New Bentley CEO Isn’t Interested in Building Sports Cars

Is Bentley slowly becoming a crossover brand?

Two trends that are defining the car industry in 2018 are crossovers and electrification. In all, those two sectors appear to be big parts of what Adrian Hallmark, the new CEO of Bentley, is planning for the future of the brand.

In a recent interview with Autocar, Hallmark pointed out that Bentley has been falling behind in China which has become an increasingly important market for the luxury segment. 

According to the interview, there are currently about 2,500 billionaires in the world compared to just 574 of them in 2000. Hallmark knows that and as the billionaire pool grows, he wants them to drive Bentleys.
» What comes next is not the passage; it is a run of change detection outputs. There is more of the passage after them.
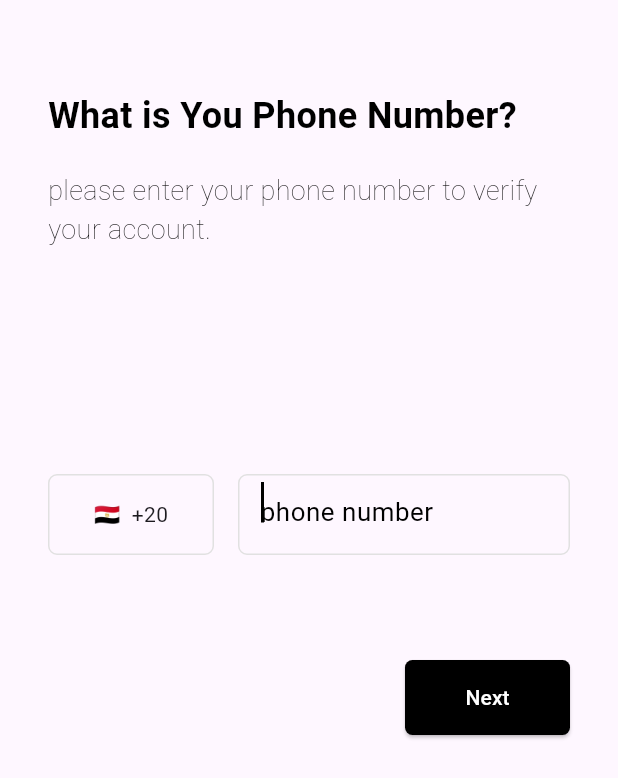
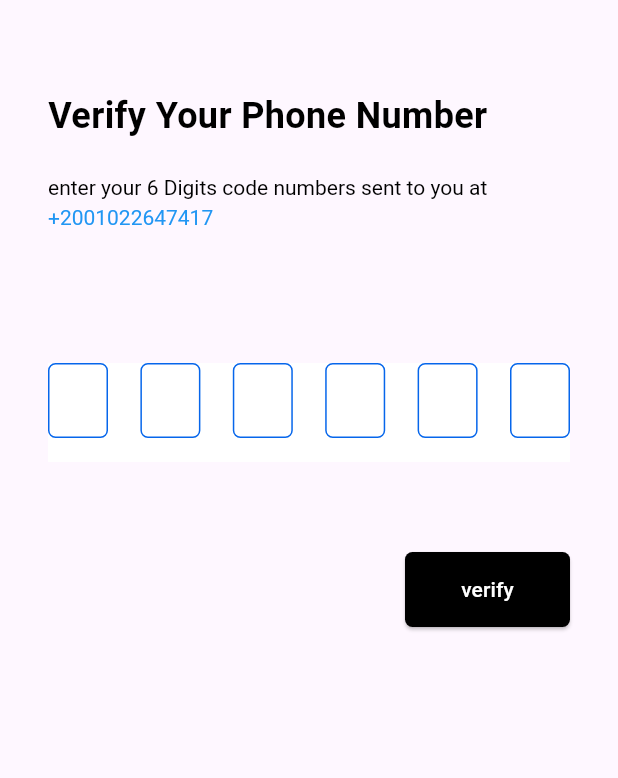
Before and after one commit to kareemabdeen/Flutter-Maps, a Flutter app: the screen it shows after launch, after a tap on "Next", on a phone screen of 412 x 824 dp. Shown: the top 778 px of the screen. Run offline on Flutter 3.47's test engine with Material 3 defaults, Android fonts, the phone set to English and light mode, and no system bars; drawn by our look-alikes of pin_code_fields; our stand-ins replace firebase_core, gap; accounts and stored records are empty.

Commit message:
otp screen is done with some refactoring

```diff
--- a/lib/app_router.dart
+++ b/lib/app_router.dart
@@ -1,42 +1,31 @@
 import 'package:flutter/material.dart';
-
+import 'package:flutter_maps/presentation/screens/otp_screen.dart';
 
 import 'presentation/screens/login_screen.dart';
 
-
 class AppRouter {
-
   static const String loginPage = '/';
-
+  static const String otpScreen = '/otpScreen';
 
   Route<dynamic>? onGenerateRoute(RouteSettings settings) {
-
     String routeName = settings.name ?? '/';
 
-
     switch (routeName) {
-
       case loginPage:
-
-
-        // _ means that we arenot going to use it
-
-
         return MaterialPageRoute(
-
           builder: (_) {
-
             return const LoginScreen();
-
           },
-
         );
 
+      case otpScreen:
+        return MaterialPageRoute(
+          builder: (_) {
+            return const OtpScreen();
+          },
+        );
     }
 
-
     return null;
-
   }
-
 }
--- a/lib/constants/my_colors.dart
+++ b/lib/constants/my_colors.dart
@@ -1,12 +1,8 @@
 import 'package:flutter/material.dart';
 
-
 class MyColors {
-
   static const Color blue = Color(0xff0666EB);
-
   static const Color lightBlue = Color(0xffE5EFFD);
-
   static const Color lightGrey = Color(0xffE1E1E1);
-
 }
+//Todo:dnkjndjf
--- /dev/null
+++ b/lib/presentation/screens/otp_screen.dart
@@ -0,0 +1,15 @@
+import 'package:flutter/material.dart';
+import 'package:flutter_maps/presentation/widgets/otp_screen_body.dart';
+
+class OtpScreen extends StatelessWidget {
+  const OtpScreen({super.key});
+
+  @override
+  Widget build(BuildContext context) {
+    return const SafeArea(
+      child: Scaffold(
+        body: OtpScreenBody(),
+      ),
+    );
+  }
+}
--- a/lib/presentation/widgets/login_page_body.dart
+++ b/lib/presentation/widgets/login_page_body.dart
@@ -1,6 +1,5 @@
 import 'package:flutter/material.dart';
 import 'package:flutter_maps/presentation/widgets/login_intro_text.dart';
-import 'package:flutter_maps/presentation/widgets/next_button.dart';
 import 'package:flutter_maps/presentation/widgets/phone_form_field.dart';
 import 'package:gap/gap.dart';
 
@@ -19,8 +18,8 @@ class LoginPageBody extends StatelessWidget {
           const LoginIntroText(),
           const Gap(150),
           PhoneFormField(),
-          const Gap(70),
-          const NewxtButton(),
+          // const Gap(70),
+          // const NewxtButton(),
         ],
       ),
     );
--- a/lib/presentation/widgets/next_button.dart
+++ b/lib/presentation/widgets/next_button.dart
@@ -1,15 +1,21 @@
+import 'dart:developer';
+
 import 'package:flutter/material.dart';
+import 'package:flutter_maps/app_router.dart';
 
-class NewxtButton extends StatelessWidget {
-  const NewxtButton({super.key});
+class NextButton extends StatelessWidget {
+  const NextButton({super.key, required this.phoneValidatorState});
 
+  final GlobalKey<FormState> phoneValidatorState;
   @override
   Widget build(BuildContext context) {
     return Align(
       alignment: Alignment.centerRight,
       //Todo: onpressed
       child: ElevatedButton(
-        onPressed: () {},
+        onPressed: () {
+          Navigator.pushNamed(context, AppRouter.otpScreen);
+        },
         style: ElevatedButton.styleFrom(
           minimumSize: const Size(110, 50),
           backgroundColor: Colors.black,
@@ -25,4 +31,15 @@ class NewxtButton extends StatelessWidget {
       ),
     );
   }
+
+  void userValidationPhoneNumber(context) {
+    Navigator.pushNamed(context, AppRouter.otpScreen);
+    if (phoneValidatorState.currentState!.validate()) {
+      log('ana ray7a ashhooof el validate scope fel textFormField');
+    } else {}
+  }
+
+  // void navigateToNextPage() {
+
+  // }
 }
--- /dev/null
+++ b/lib/presentation/widgets/otp_intro_texts.dart
@@ -0,0 +1,43 @@
+import 'package:flutter/material.dart';
+import 'package:gap/gap.dart';
+
+class OtpIntroText extends StatelessWidget {
+  const OtpIntroText({
+    super.key,
+  });
+
+  @override
+  Widget build(BuildContext context) {
+    return Column(
+      crossAxisAlignment: CrossAxisAlignment.start,
+      children: [
+        const Text(
+          'Verify Your Phone Number',
+          style: TextStyle(
+            color: Colors.black,
+            fontSize: 24,
+            fontWeight: FontWeight.w600,
+          ),
+        ),
+        const Gap(20),
+        RichText(
+          text: const TextSpan(
+            text: 'enter your 6 Digits code numbers sent to you at ',
+            style: TextStyle(
+              color: Colors.black,
+              height: 1.4, //* Height between to TextSpans
+            ),
+            children: <TextSpan>[
+              TextSpan(
+                text: '+2001022647417',
+                style: TextStyle(
+                  color: Colors.blue,
+                ),
+              ),
+            ],
+          ),
+        ),
+      ],
+    );
+  }
+}
--- /dev/null
+++ b/lib/presentation/widgets/otp_screen_body.dart
@@ -0,0 +1,25 @@
+import 'package:flutter/material.dart';
+import 'package:flutter_maps/presentation/widgets/otp_intro_texts.dart';
+import 'package:flutter_maps/presentation/widgets/pincode_fields.dart';
+import 'package:flutter_maps/presentation/widgets/verify_button.dart';
+import 'package:gap/gap.dart';
+
+class OtpScreenBody extends StatelessWidget {
+  const OtpScreenBody({super.key});
+
+  @override
+  Widget build(BuildContext context) {
+    return Container(
+      margin: const EdgeInsets.symmetric(vertical: 60, horizontal: 32),
+      child: const Column(
+        children: [
+          OtpIntroText(),
+          Gap(88),
+          PinCodeFields(),
+          Gap(60),
+          VerifyButton(),
+        ],
+      ),
+    );
+  }
+}
--- a/lib/presentation/widgets/phone_form_field.dart
+++ b/lib/presentation/widgets/phone_form_field.dart
@@ -1,5 +1,6 @@
 import 'package:flutter/material.dart';
 import 'package:flutter_maps/constants/my_colors.dart';
+import 'package:flutter_maps/presentation/widgets/next_button.dart';
 import 'package:gap/gap.dart';
 
 // ignore: must_be_immutable
@@ -9,10 +10,14 @@ class PhoneFormField extends StatelessWidget {
   });
 
   late String phoneNumber;
+  GlobalKey<FormState> phoneValidatorState = GlobalKey<FormState>();
   @override
   Widget build(BuildContext context) {
-    return Form(
-      key: UniqueKey(),
+    return Column(
+      children: [
+        Form(
+          // autovalidateMode: AutovalidateMode.always,
+          key: phoneValidatorState,
           child: Row(
             children: [
               Expanded(
@@ -54,15 +59,17 @@ class PhoneFormField extends StatelessWidget {
                     ),
                   ),
                   child: TextFormField(
+                    autovalidateMode: AutovalidateMode.always,
                     style: const TextStyle(
-                  fontSize: 18,
-                  letterSpacing: 2.0,
+                      fontSize: 14,
+                      letterSpacing: 1.5,
                     ),
                     onSaved: (phoneNumOfUser) {
                       phoneNumber = phoneNumOfUser!;
                     },
                     autofocus: true,
                     cursorColor: Colors.black,
+                    cursorHeight: 19,
                     validator: (phoneNumber) {
                       if (phoneNumber!.isEmpty) {
                         {
@@ -75,7 +82,10 @@ class PhoneFormField extends StatelessWidget {
                     },
                     keyboardType: TextInputType.number,
                     decoration: const InputDecoration(
-                  labelText: "phone number",
+                      // filled: true,
+                      // fillColor: Colors.black,
+                      hintText: "phone number",
+                      hintStyle: TextStyle(color: Colors.black, fontSize: 18),
                       labelStyle: TextStyle(
                         color: Colors.black,
                         fontSize: 23,
@@ -88,6 +98,10 @@ class PhoneFormField extends StatelessWidget {
               )
             ],
           ),
+        ),
+        const Gap(70),
+        NextButton(phoneValidatorState: phoneValidatorState),
+      ],
     );
   }
 
--- /dev/null
+++ b/lib/presentation/widgets/pincode_fields.dart
@@ -0,0 +1,45 @@
+import 'dart:developer';
+
+import 'package:flutter/material.dart';
+import 'package:flutter_maps/constants/my_colors.dart';
+import 'package:pin_code_fields/pin_code_fields.dart';
+
+class PinCodeFields extends StatelessWidget {
+  const PinCodeFields({super.key});
+
+  @override
+  Widget build(BuildContext context) {
+    return PinCodeTextField(
+      appContext: context,
+      autoFocus: true,
+      cursorColor: Colors.black,
+      keyboardType: TextInputType.number,
+      length: 6,
+      obscureText: false,
+      animationType: AnimationType.scale,
+      pinTheme: PinTheme(
+        shape: PinCodeFieldShape.box,
+        borderRadius: BorderRadius.circular(5),
+        fieldHeight: 50,
+        fieldWidth: 40,
+        borderWidth: 1,
+        activeColor: MyColors.blue,
+        inactiveColor: MyColors.blue,
+        inactiveFillColor: Colors.white,
+        activeFillColor: MyColors.lightBlue,
+        selectedColor: MyColors.blue,
+        selectedFillColor: Colors.white,
+      ),
+      animationDuration: const Duration(milliseconds: 300),
+      backgroundColor: Colors.white,
+      enableActiveFill: true,
+      onCompleted: (submitedCode) {
+        // otpCode = submitedCode;
+        log("Completed");
+      },
+      onChanged: (value) {
+        log(value);
+      },
+    );
+  }
+}
--- /dev/null
+++ b/lib/presentation/widgets/verify_button.dart
@@ -0,0 +1,31 @@
+import 'package:flutter/material.dart';
+
+class VerifyButton extends StatelessWidget {
+  const VerifyButton({super.key});
+
+  @override
+  Widget build(BuildContext context) {
+    return Align(
+      alignment: Alignment.centerRight,
+      //Todo: onpressed
+      child: ElevatedButton(
+        onPressed: () {},
+        style: ElevatedButton.styleFrom(
+          minimumSize: const Size(110, 50),
+          backgroundColor: Colors.black,
+          shape: const RoundedRectangleBorder(
+            borderRadius: BorderRadius.all(
+              Radius.circular(5),
+            ),
+          ),
+        ),
+        child: const Text(
+          'verify',
+          style: TextStyle(
+            color: Colors.white,
+          ),
+        ),
+      ),
+    );
+  }
+}
--- a/pubspec.yaml
+++ b/pubspec.yaml
@@ -37,6 +37,7 @@ dependencies:
     sdk: flutter
   flutter_bloc: ^8.1.3
   gap: ^3.0.1
+  pin_code_fields: ^8.0.1
 
 dev_dependencies:
   flutter_lints: ^3.0.0
```
Also changed, not shown: pubspec.lock. Lines whose indentation alone changed are shown as unchanged.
So how is he going to get the attention of the upper crust of discerning car buyers? The high-echelon luxury car market consisting of Bentley, Rolls-Royce and Aston Martin is expected to grow by about 50 percent between now and 2025, primarily because of the growing number of customers that can afford them.

Hallmark talked about expanding on plug-ins and we wouldn’t be at all surprised to see another Bentley crossover slotted below the Bentayga. Of course, Hallmark wouldn’t talk about any specific new models that were in the pipeline, but he did drop one saddening nugget of information. “I won’t talk about our decisions on future models,” Hallmark told Autocar, “but I’ll tell you what we won’t be building, and that’s sports cars.”

But, why? This is upsetting news at first, but Hallmark goes on to explain why sports cars just don’t make sense for Bentley right now.

“The sports car sector—like our own—is highly volatile in a recession. It can drop 50 percent or 60 percent. Only this time, the sports car sector forgot to recover. And if you look at their history, and the average age of their buyers, you’ll see the age goes up by one every year. It means the cars are being bought by the same old enthusiasts. When owners are in arts or sports, either their contract says they’re not allowed to drive because of the risk, or publications like The Sun publish pictures of them driving, which they don’t enjoy. That doesn’t help sales, either.”

“In China, it’s the opposite. There are plenty of 30 to 40-year- old millionaires, but they tend not to play tennis, football or sing,” Hallmark continued to Autocar. “And they drive SUVs or limousines, so the sports car sector has not benefited from the Chinese expansion.”

Hallmark went on to say that “some manufacturers have tried to change this, but so far the market hasn’t responded.” In other words, Bentley is going to continue building high-end crossovers and ultra-luxurious cars while leaving the exotic sports cars to the likes of Ferrari and Aston.

Yet another reason for Bentley to decide against sports cars is that there are already a couple of brands that know a thing or two about them that also fall under the Volkswagen corporate umbrella: Porsche and Lamborghini. If Bentley were to make high-end sports cars, there would be a risk of cannibalization between the brands. The further Bentley can differentiate itself from other premium VW brands, the better.

While surely we can still expect high-performance variants of whatever Bentley does build, and we don’t foresee the British brand making any slow or boring cars anytime soon, it’s still a bummer to hear about a car maker with such a rich history of performance making a commitment against sports cars.